**Materials provided**:
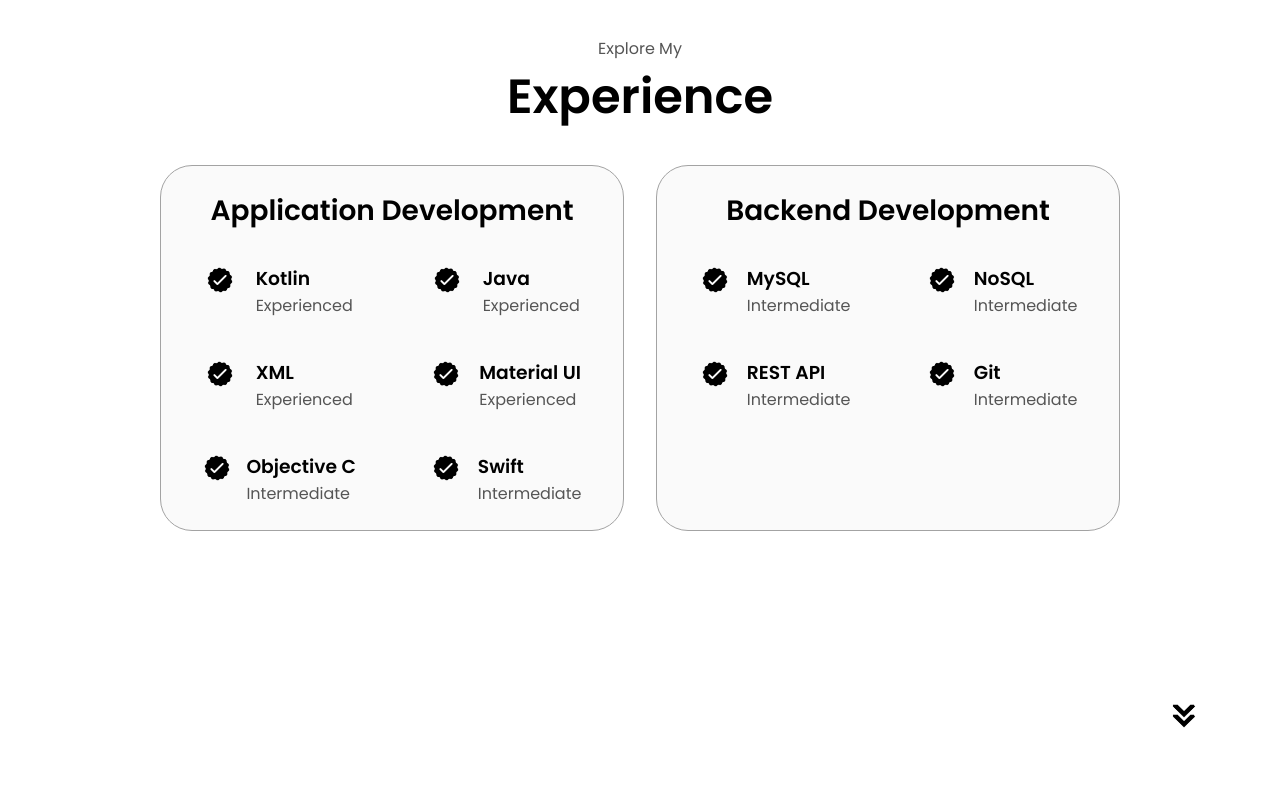
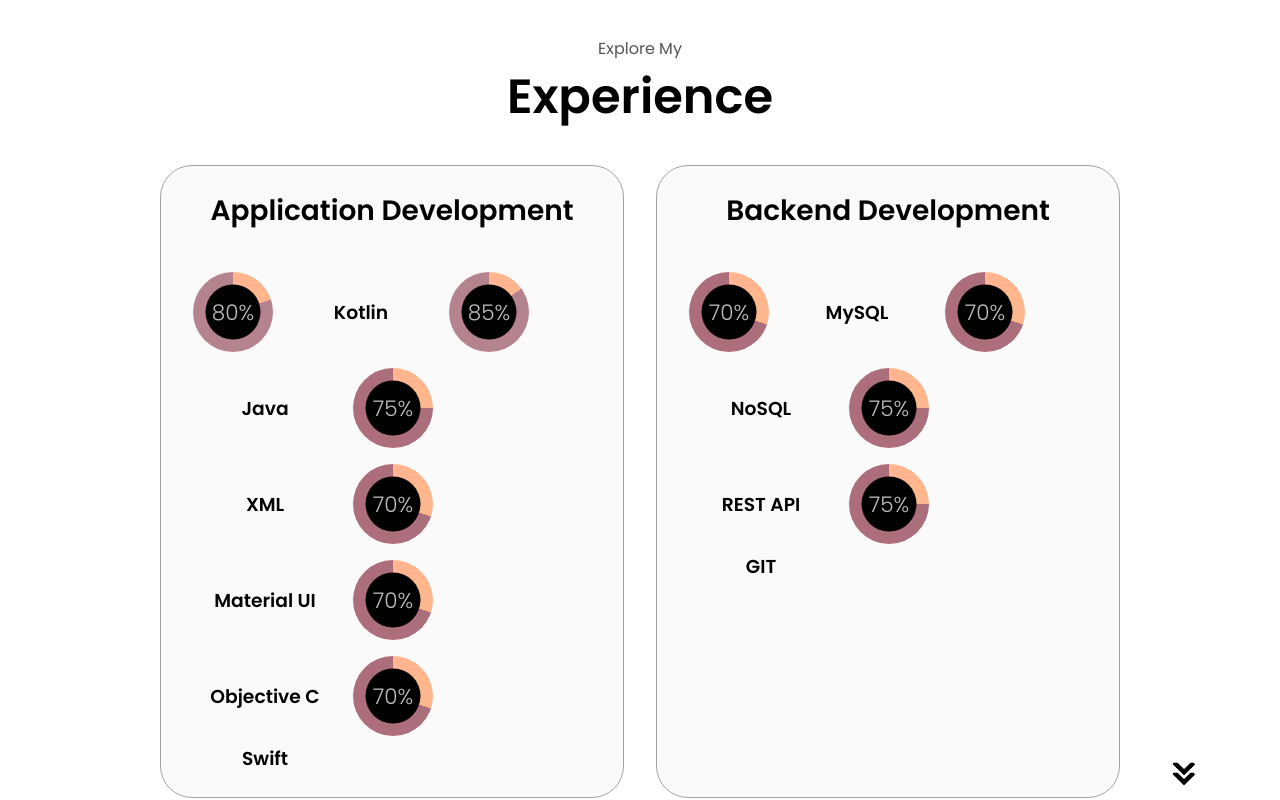
Before and after one commit to Niraj058/Portfolio, a plain HTML site: page index.html in a window 1280 px wide. Shown: the part 1660-2460 px from the top of the page. Drawn offline with Linux system fonts and the light colour scheme.

Commit message:
Edited experience section
Added new reating for the skills

```diff
--- a/index.html
+++ b/index.html
@@ -161,140 +161,102 @@
           <div class="details-container">
             <h2 class="experience-sub-title">Application Development</h2>
             <div class="article-container">
+              <div class="wrap-circles">
+
+                <div class="circle per-80">
+                  <div class="inner">80% </div>
+                </div>
                 <article>
-                <img
-                  /src="./assets/checkmark.png"
-                  src-light="./assets/checkmark_light.png"
-                  src-dark="./assets/checkmark_dark.png"
-                  alt="Experience icon"
-                  class="icon"
-                />
+                <div><h3>Kotlin</h3></div>
+                </article>
+
+                <div class="circle per-85">
+                    <div class="inner"> 85% </div>
+                </div>
+              <article>
                 <div>
-                  <h3>Kotlin</h3>
-                  <p>Experienced</p>
+                  <h3>Java</h3> </div>
+              </article>
+
+                <div class="circle per-75">
+                <div class="inner">75% </div>
+              </div>
+               <article>
+                <div>
+                  <h3>XML</h3> </div>
+              </article>
+
+              <div class="circle per-70">
+                <div class="inner">70% </div>
+              </div>
+              <article>
+                <div>
+                  <h3>Material UI</h3> </div>
+                </article>
+
+                <div class="circle per-70">
+                  <div class="inner">70% </div>
+                </div>
+              <article>
+                <div>
+                  <h3>Objective C</h3>
                 </div>
               </article>
+
+              <div class="circle per-70">
+                <div class="inner">70% </div>
+                </div>
               <article>
-                <img
-                  /src="./assets/checkmark.png"
-                  src-light="./assets/checkmark_light.png"
-                  src-dark="./assets/checkmark_dark.png"
-                  alt="Experience icon"
-                  class="icon"
-                />
-                <div><h3>Java</h3>
-                  <p>Experienced</p>
-                </div>
-              </article> <article>
-                <img
-                  /src="./assets/checkmark.png"
-                  src-light="./assets/checkmark_light.png"
-                  src-dark="./assets/checkmark_dark.png"
-                  alt="Experience icon"
-                  class="icon"
-                />
                 <div>
-                  <h3>XML</h3>
-                  <p>Experienced</p>
-                </div>
-              </article>
-              <article>
-                <img
-                  /src="./assets/checkmark.png"
-                  src-light="./assets/checkmark_light.png"
-                  src-dark="./assets/checkmark_dark.png"
-                  alt="Experience icon"
-                  class="icon"
-                />
-                <div>
-                  <h3>Material UI</h3>
-                  <p>Experienced</p>
-                </div>
-              </article>
-              <article>
-                <img
-                  /src="./assets/checkmark.png"
-                  src-light="./assets/checkmark_light.png"
-                  src-dark="./assets/checkmark_dark.png"
-                  alt="Experience icon"
-                  class="icon"
-                />
-                <div>
-                  <h3>Objective C</h3>
-                  <p>Intermediate</p>
-                </div>
-              </article>
-              <article>
-                <img
-                  /src="./assets/checkmark.png"
-                  src-light="./assets/checkmark_light.png"
-                  src-dark="./assets/checkmark_dark.png"
-                  alt="Experience icon"
-                  class="icon"
-                />
-                <div>
-                  <h3>Swift</h3>
-                  <p>Intermediate</p>
-                </div>
+                  <h3>Swift</h3> </div>
               </article>
             </div>
           </div>
+          </div>
+
           <div class="details-container">
             <h2 class="experience-sub-title">Backend Development</h2>
             <div class="article-container">
+                <div class="wrap-circles">
+                  <div class="circle per-70">
+                    <div class="inner">70%
+                  </div>
+                </div>
               <article>
-                <img
-                  /src="./assets/checkmark.png"
-                  src-light="./assets/checkmark_light.png"
-                  src-dark="./assets/checkmark_dark.png"
-                  alt="Experience icon"
-                  class="icon"
-                />
                 <div>
                   <h3>MySQL</h3>
-                  <p>Intermediate</p>
                 </div>
               </article>
+
+                  <div class="circle per-70">
+                    <div class="inner">70%
+                  </div>
+                </div>
               <article>
-                <img
-                  //src="./assets/checkmark.png"
-                  src-light="./assets/checkmark_light.png"
-                  src-dark="./assets/checkmark_dark.png"
-                  alt="Experience icon"
-                  class="icon"
-                />
                 <div>
                   <h3>NoSQL</h3>
-                  <p>Intermediate</p>
+
                 </div>
               </article>
+
+                  <div class="circle per-75">
+                    <div class="inner">75%
+                  </div>
+                </div>
               <article>
-                <img
-                  //src="./assets/checkmark.png"
-                  src-light="./assets/checkmark_light.png"
-                  src-dark="./assets/checkmark_dark.png"
-                  alt="Experience icon"
-                  class="icon"
-                />
                <div>
                   <h3>REST API</h3>
-                  <p>Intermediate</p>
                 </div>
               </article>
+
+              <div class="circle per-75">
+                  <div class="inner">75%</div>
+              </div>
               <article>
-                <img
-                  //src="./assets/checkmark.png"
-                  src-light="./assets/checkmark_light.png"
-                  src-dark="./assets/checkmark_dark.png"
-                  alt="Experience icon"
-                  class="icon"
-                />
                <div>
-                  <h3>Git</h3>
-                  <p>Intermediate</p>
+                  <h3>GIT</h3>
                 </div>
               </article>
-            </div>
             </div>
         </div>
       </div>
@@ -318,13 +280,14 @@
                 /src="./assets/project-1.png"
                 alt=""
                 class="project-img"
+                onclick="window.open('./assets/Cannabis_Canada.pdf')"
               />
             </div>
             <h2 class="experience-sub-title project-title">Cannbis Canada</h2>
             <div class="btn-container">
               <button
                 class="btn btn-color-2 project-btn"
-                onclick="location.href='https://github.com/'"
+                onclick="location.href='https://github.com/Niraj058/Cannbis-Canada'"
               >
                 Github
               </button>
@@ -342,13 +305,14 @@
                 /src="./assets/project-2.png"
                 alt="Project 2"
                 class="project-img"
+                onclick="window.open('./assets/Learn_at_Slc.pdf')"
               />
             </div>
             <h2 class="experience-sub-title project-title">Learn@SLC</h2>
             <div class="btn-container">
               <button
                 class="btn btn-color-2 project-btn"
-                onclick="location.href='https://github.com/'"
+                onclick="location.href='https://github.com/Niraj058/Learn-SLC'"
               >
                 Github
               </button>
@@ -366,19 +330,20 @@
                 /src="./assets/project-3.png"
                 alt="Project 3"
                 class="project-img"
+                onclick="window.open('./assets/Blockchain_Summit.pdf')"
               />
             </div>
             <h2 class="experience-sub-title project-title">Blockchain Summit</h2>
             <div class="btn-container">
               <button
                 class="btn btn-color-2 project-btn"
-                onclick="location.href='https://github.com/'"
+                onclick="location.href='https://github.com/Niraj058/Blockchain_Summit'"
               >
                 Github
               </button>
               <button
                 class="btn btn-color-2 project-btn"
-                onclick="location.href='https://github.com/'"
+                onclick="window.open('./assets/Blockchain_Summit.pdf')"
               >
               Documentation
               </button>
--- a/script.js
+++ b/script.js
@@ -4,6 +4,7 @@ function toggleMenu() {
   menu.classList.toggle("open");
   icon.classList.toggle("open");
 }
+//Slider
 
 // Dark / light mode
 
--- a/style.css
+++ b/style.css
@@ -470,6 +470,13 @@ article .icon {
   height: 2.5rem;
 }
 
+
+  /*change the number below to scale to the appropriate size*/
+  .thumbnail:hover {
+  transform: scale(3);
+
+  }
+
 /* FOOTER SECTION */
 
 footer {
@@ -480,3 +487,61 @@ footer {
 footer p {
   text-align: center;
 }
+
+*, *::before, *::after {
+  box-sizing: border-box;
+}
+
+@import url("https://fonts.googleapis.com/css?family=Lato:300");
+*, *::before, *::after {
+  box-sizing: border-box;
+}
+
+
+/*** <--- CIRCLE STYLES ---> ***/
+.wrap-circles {
+  display: inline-flex;
+  flex-wrap: wrap;
+  align-items: center;
+}
+
+.circle {
+  position: relative;
+  width: 80px;
+  height: 80px;
+  margin: 0.5rem;
+  border-radius: 50%;
+  background: #FFCDB2;
+  overflow: hidden;
+}
+.circle.per-70 {
+  background-image: conic-gradient(#ffb58e 30%, #ab6e7a 0);
+}
+.circle.per-75 {
+  background-image: conic-gradient(#ffb58e 25%, #ab6e7a 0);
+}
+.circle.per-80 {
+  background-image: conic-gradient(#ffb58e 20%, #B5838D 0);
+}
+.circle.per-85 {
+  background-image: conic-gradient(#ffb58e 15%, #B5838D 0);
+}
+.circle.per-90 {
+  background-image: conic-gradient(#ffb58e 10%, #B5838D 0);
+}
+.circle .inner {
+  display: flex;
+  justify-content: center;
+  align-items: center;
+  position: absolute;
+  top: 50%;
+  left: 50%;
+  transform: translate(-50%, -50%);
+  width: 55px;
+  height: 55px;
+  background: #000;
+  border-radius: 50%;
+  font-size: 1.35em;
+  font-weight: 100;
+  color: rgba(255, 255, 255, 0.75);
+}
```
Also changed, not shown: 1 other file. Lines whose indentation alone changed are shown as unchanged.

**What the task asks**: Give the number of lines in the records that contain the string "height", with no other output.

**Solution**: 3